## Task inputs
*** Begin section ***

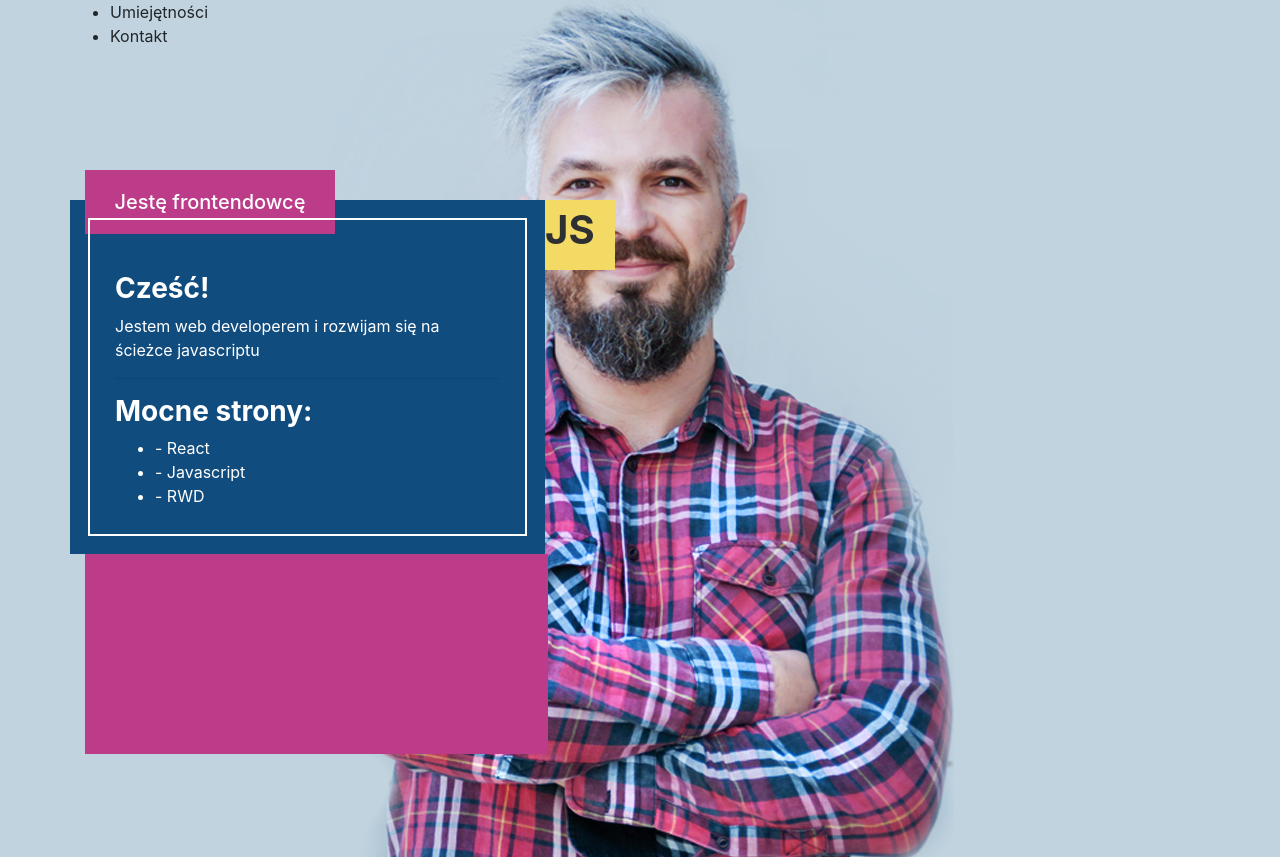
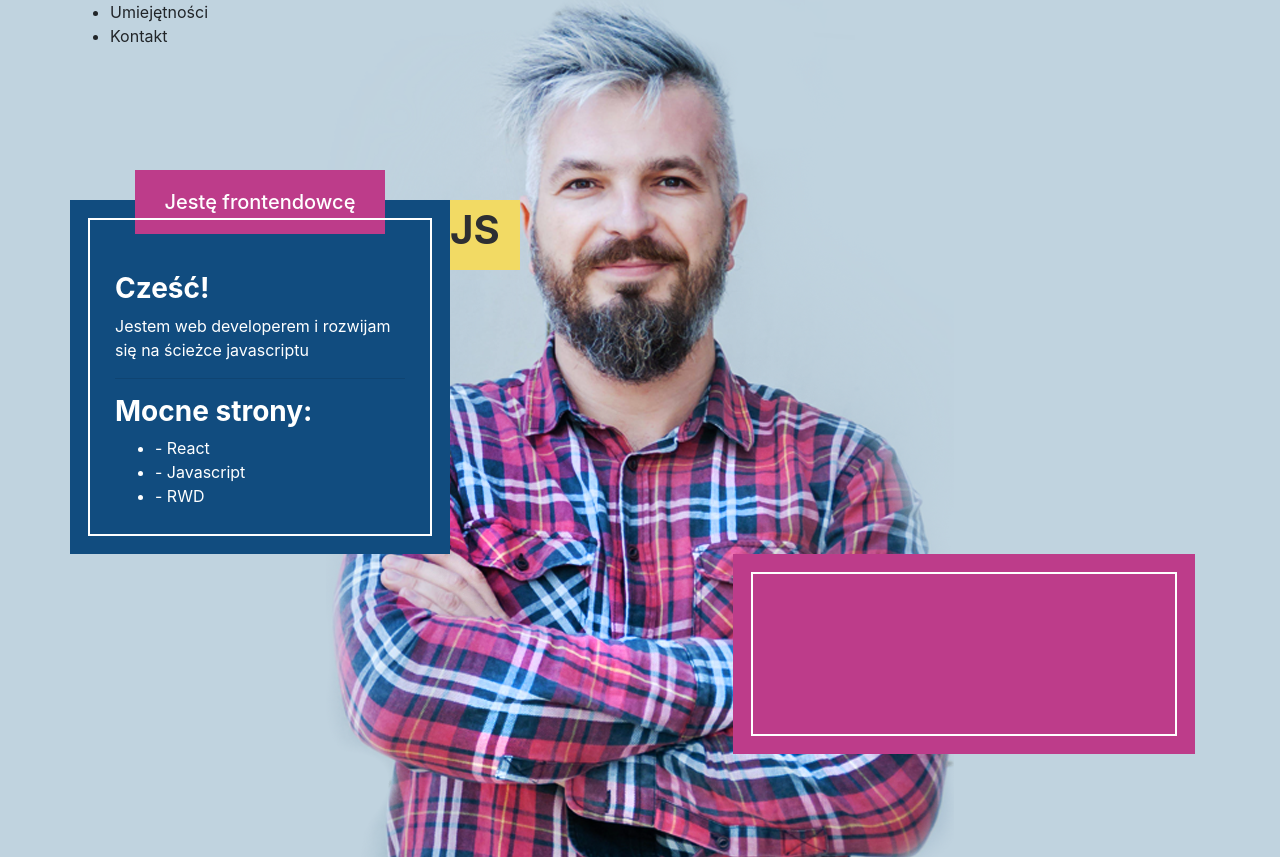
Before and after one commit to sq1fya/my-lp, a React (Create React App) app: page / in a window 1280 px wide. Built offline with nearby package versions, Linux system fonts and the light colour scheme.

Commit message:
WIP: section nav set right box style

```diff
--- a/src/App.js
+++ b/src/App.js
@@ -22,8 +22,10 @@ class App extends Component {
               </header>
             </div>
             <div className="row">
-              <div className="left-box col-5">
-                <h5 className="title">Jestę frontendowcę</h5>
+              <div className="left-box col-4">
+              <div className="title-box justify-content-center">
+                <h5 className="title ">Jestę frontendowcę</h5>
+                </div>
                 <div className="inside-text">
                   <h3>
                     <strong>Cześć!</strong>
@@ -44,7 +46,7 @@ class App extends Component {
               </div>
               <div className="js"><span><strong className="js-text">JS</strong></span></div>
             </div>
-            <div className="right-box col-5">
+            <div className="right-box col-5 float-right">
 
             </div>
           </div>
--- a/src/main.scss
+++ b/src/main.scss
@@ -22,10 +22,15 @@ header {
   padding: 30px;
 }
 
+.title-box {
+  max-width: 250px;
+  margin: 0 auto;
+}
+
 .left-box .title {
   background-color: #BD3C8A;
   text-align: center;
-  max-width: 250px;
+  // max-width: 250px;
   padding: 20px;
   margin-top: -30px;
 }
@@ -41,8 +46,11 @@ header {
 
 .right-box {
   background-color: #BD3C8A;
-height: 200px;
+  height: 200px;
+  outline: 2px solid #fff;
+  outline-offset: -20px;
 }
+
 // >>>>>>>>>>> header end <<<<<<<<<<
 
 // >>>>>>>>>>> nav <<<<<<<<<<
```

*** End section ***

## Exercise
The copy should match each line above exactly and contain no images.

## Task answer
Before and after one commit to sq1fya/my-lp, a React (Create React App) app: page / in a window 1280 px wide. Built offline with nearby package versions, Linux system fonts and the light colour scheme.

Commit message:
WIP: section nav set right box style

```diff
--- a/src/App.js
+++ b/src/App.js
@@ -22,8 +22,10 @@ class App extends Component {
               </header>
             </div>
             <div className="row">
-              <div className="left-box col-5">
-                <h5 className="title">Jestę frontendowcę</h5>
+              <div className="left-box col-4">
+              <div className="title-box justify-content-center">
+                <h5 className="title ">Jestę frontendowcę</h5>
+                </div>
                 <div className="inside-text">
                   <h3>
                     <strong>Cześć!</strong>
@@ -44,7 +46,7 @@ class App extends Component {
               </div>
               <div className="js"><span><strong className="js-text">JS</strong></span></div>
             </div>
-            <div className="right-box col-5">
+            <div className="right-box col-5 float-right">
 
             </div>
           </div>
--- a/src/main.scss
+++ b/src/main.scss
@@ -22,10 +22,15 @@ header {
   padding: 30px;
 }
 
+.title-box {
+  max-width: 250px;
+  margin: 0 auto;
+}
+
 .left-box .title {
   background-color: #BD3C8A;
   text-align: center;
-  max-width: 250px;
+  // max-width: 250px;
   padding: 20px;
   margin-top: -30px;
 }
@@ -41,8 +46,11 @@ header {
 
 .right-box {
   background-color: #BD3C8A;
-height: 200px;
+  height: 200px;
+  outline: 2px solid #fff;
+  outline-offset: -20px;
 }
+
 // >>>>>>>>>>> header end <<<<<<<<<<
 
 // >>>>>>>>>>> nav <<<<<<<<<<
```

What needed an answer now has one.